Alfreds' work is famous for its fluidity. 'Working on a particular project I give him parameters and he plays with them. Sometimes, I'll make up to 10 models for a show.' Dart (right) often has a strong feeling about colour or image and works from there. Their first show together was A Handful of Dust and the design focussed on storytelling. 'The set and frocks were entirely grey but audiences talked about 'the scene with the red dress'. They imagined the colour as in a radio play.'

After their huge success with the Gothic Uncle Silas, 'my box set from hell', they are moving to Box Hill and Jane Austen's Emma, smartly subtitled Five Weddings and a Funeral. 'We didn't want to get into Laura Ashley, dressy period nonsense, although Empire line is very flattering. So we've adopted a period style and structure but we play with it. They play elaborate games throughout the book. Thats what my design is all about.'

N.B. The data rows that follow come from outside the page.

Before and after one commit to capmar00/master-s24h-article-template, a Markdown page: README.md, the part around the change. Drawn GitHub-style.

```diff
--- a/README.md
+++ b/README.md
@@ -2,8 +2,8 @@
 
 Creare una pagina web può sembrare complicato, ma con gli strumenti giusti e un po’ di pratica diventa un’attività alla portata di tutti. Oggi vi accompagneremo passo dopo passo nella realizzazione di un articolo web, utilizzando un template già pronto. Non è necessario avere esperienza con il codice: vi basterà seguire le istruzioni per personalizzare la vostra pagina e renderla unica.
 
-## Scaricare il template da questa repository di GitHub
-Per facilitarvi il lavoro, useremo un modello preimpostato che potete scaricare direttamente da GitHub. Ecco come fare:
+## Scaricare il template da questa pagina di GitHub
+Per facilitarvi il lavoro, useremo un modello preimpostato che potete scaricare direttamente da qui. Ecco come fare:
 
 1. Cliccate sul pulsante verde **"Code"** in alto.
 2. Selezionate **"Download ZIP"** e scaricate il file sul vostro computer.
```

'Emma' is at Richmond Theatre until Sat. Box-office: 081-940 0088

(Photograph omitted)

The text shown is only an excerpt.